Instructions for the task: If an entry holds a picture, drop the picture but restate the entry word for word.

Extracted entries:
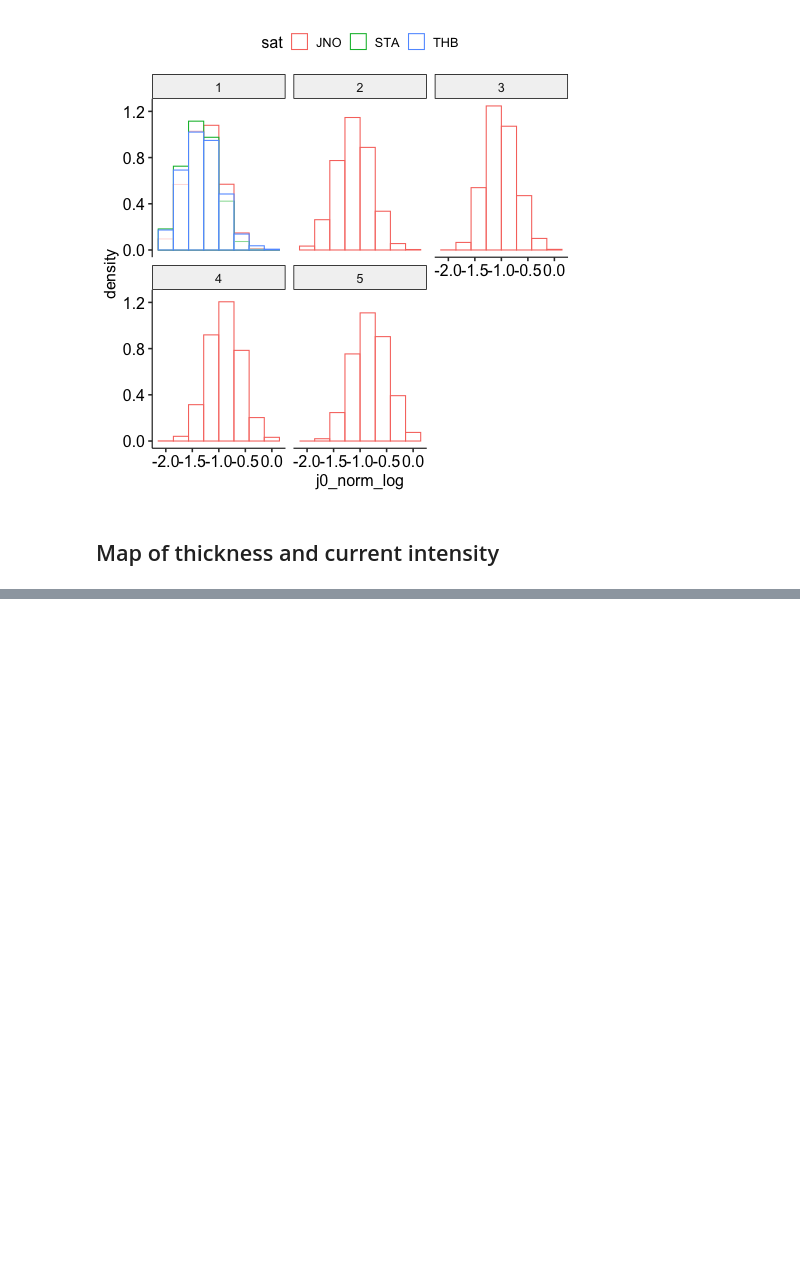
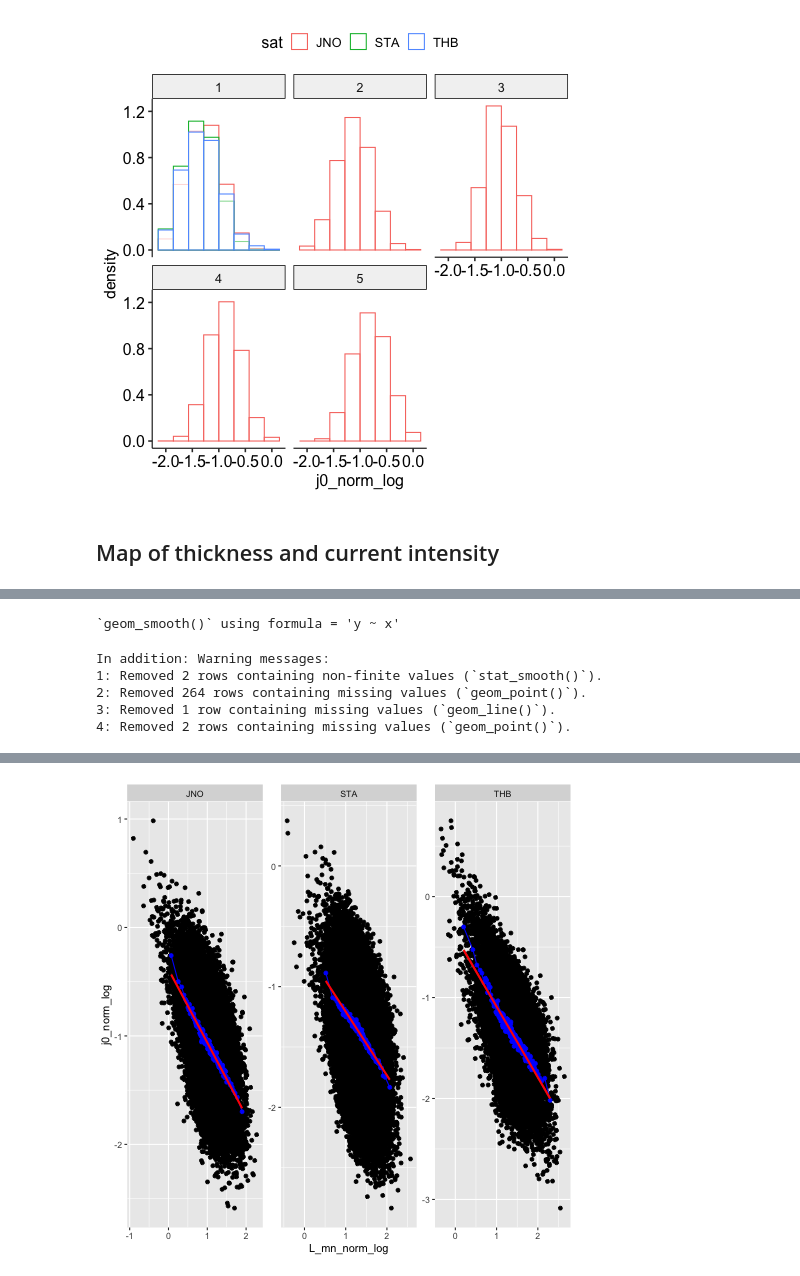
Before and after one commit to Beforerr/discontinuitypy, a Jupyter notebook: notebooks/analysis/02_properties.ipynb, the cells around one changed output, grey strips where cells are left out. Drawn from its saved outputs; the diff is of its cells as text; code cells hidden in the pictures; blank space fills up the shorter version.

```diff
--- a/notebooks/analysis/02_properties.ipynb
+++ b/notebooks/analysis/02_properties.ipynb
@@ -64,8 +62,2 @@ The rpy2.ipython extension is already loaded. To reload it, use:
 # %% [markdown]
 ### Loading all datasets from different sources
-# %%
-from ids_finder.candidates import cIDsDataset
-
-sta_dataset = cIDsDataset(sat_id="STA", tau=60, ts=1, catalog=catalog)
-jno_dataset = cIDsDataset(sat_id="JNO", tau=60, ts=1, catalog=catalog)
-thb_dataset = cIDsDataset(sat_id="THB", tau=60, ts=1, catalog=catalog)
@@ -538,10 +566,15 @@ Saving 6.67 x 6.67 in image
 # %%
 %%R
-
-p <- ggplot(all_candidates_l1, aes(x = L_mn_norm, y = j0_norm)) +
-  stat_density_2d(aes(fill = ..density..), geom = "raster", contour = FALSE) +
-  facet_wrap(~ sat, scales = "free") +
-  scale_x_log10() +
-  scale_y_log10()
+p <- ggplot() +
+  geom_point(data = all_candidates_l1, aes(x = L_mn_norm_log, y = j0_norm_log)) +
+  binned_layer +
+  facet_wrap(~ sat, scales = "free")
 
 print(p)
+# %% [output]
+`geom_smooth()` using formula = 'y ~ x'
+In addition: Warning messages:
+1: Removed 2 rows containing non-finite values (`stat_smooth()`).
+2: Removed 264 rows containing missing values (`geom_point()`).
+3: Removed 1 row containing missing values (`geom_line()`).
+4: Removed 2 rows containing missing values (`geom_point()`).
@@ -547,0 +582 @@ print(p)
+[figure, added]
```
Also changed, not shown: parts of 11 cells of this notebook, 16 other files.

Answer to the problem:
Before and after one commit to Beforerr/discontinuitypy, a Jupyter notebook: notebooks/analysis/02_properties.ipynb, the cells around one changed output, grey strips where cells are left out. Drawn from its saved outputs; the diff is of its cells as text; code cells hidden in the pictures; blank space fills up the shorter version.

```diff
--- a/notebooks/analysis/02_properties.ipynb
+++ b/notebooks/analysis/02_properties.ipynb
@@ -64,8 +62,2 @@ The rpy2.ipython extension is already loaded. To reload it, use:
 # %% [markdown]
 ### Loading all datasets from different sources
-# %%
-from ids_finder.candidates import cIDsDataset
-
-sta_dataset = cIDsDataset(sat_id="STA", tau=60, ts=1, catalog=catalog)
-jno_dataset = cIDsDataset(sat_id="JNO", tau=60, ts=1, catalog=catalog)
-thb_dataset = cIDsDataset(sat_id="THB", tau=60, ts=1, catalog=catalog)
@@ -538,10 +566,15 @@ Saving 6.67 x 6.67 in image
 # %%
 %%R
-
-p <- ggplot(all_candidates_l1, aes(x = L_mn_norm, y = j0_norm)) +
-  stat_density_2d(aes(fill = ..density..), geom = "raster", contour = FALSE) +
-  facet_wrap(~ sat, scales = "free") +
-  scale_x_log10() +
-  scale_y_log10()
+p <- ggplot() +
+  geom_point(data = all_candidates_l1, aes(x = L_mn_norm_log, y = j0_norm_log)) +
+  binned_layer +
+  facet_wrap(~ sat, scales = "free")
 
 print(p)
+# %% [output]
+`geom_smooth()` using formula = 'y ~ x'
+In addition: Warning messages:
+1: Removed 2 rows containing non-finite values (`stat_smooth()`).
+2: Removed 264 rows containing missing values (`geom_point()`).
+3: Removed 1 row containing missing values (`geom_line()`).
+4: Removed 2 rows containing missing values (`geom_point()`).
@@ -547,0 +582 @@ print(p)
+[figure, added]
```
Also changed, not shown: parts of 11 cells of this notebook, 16 other files.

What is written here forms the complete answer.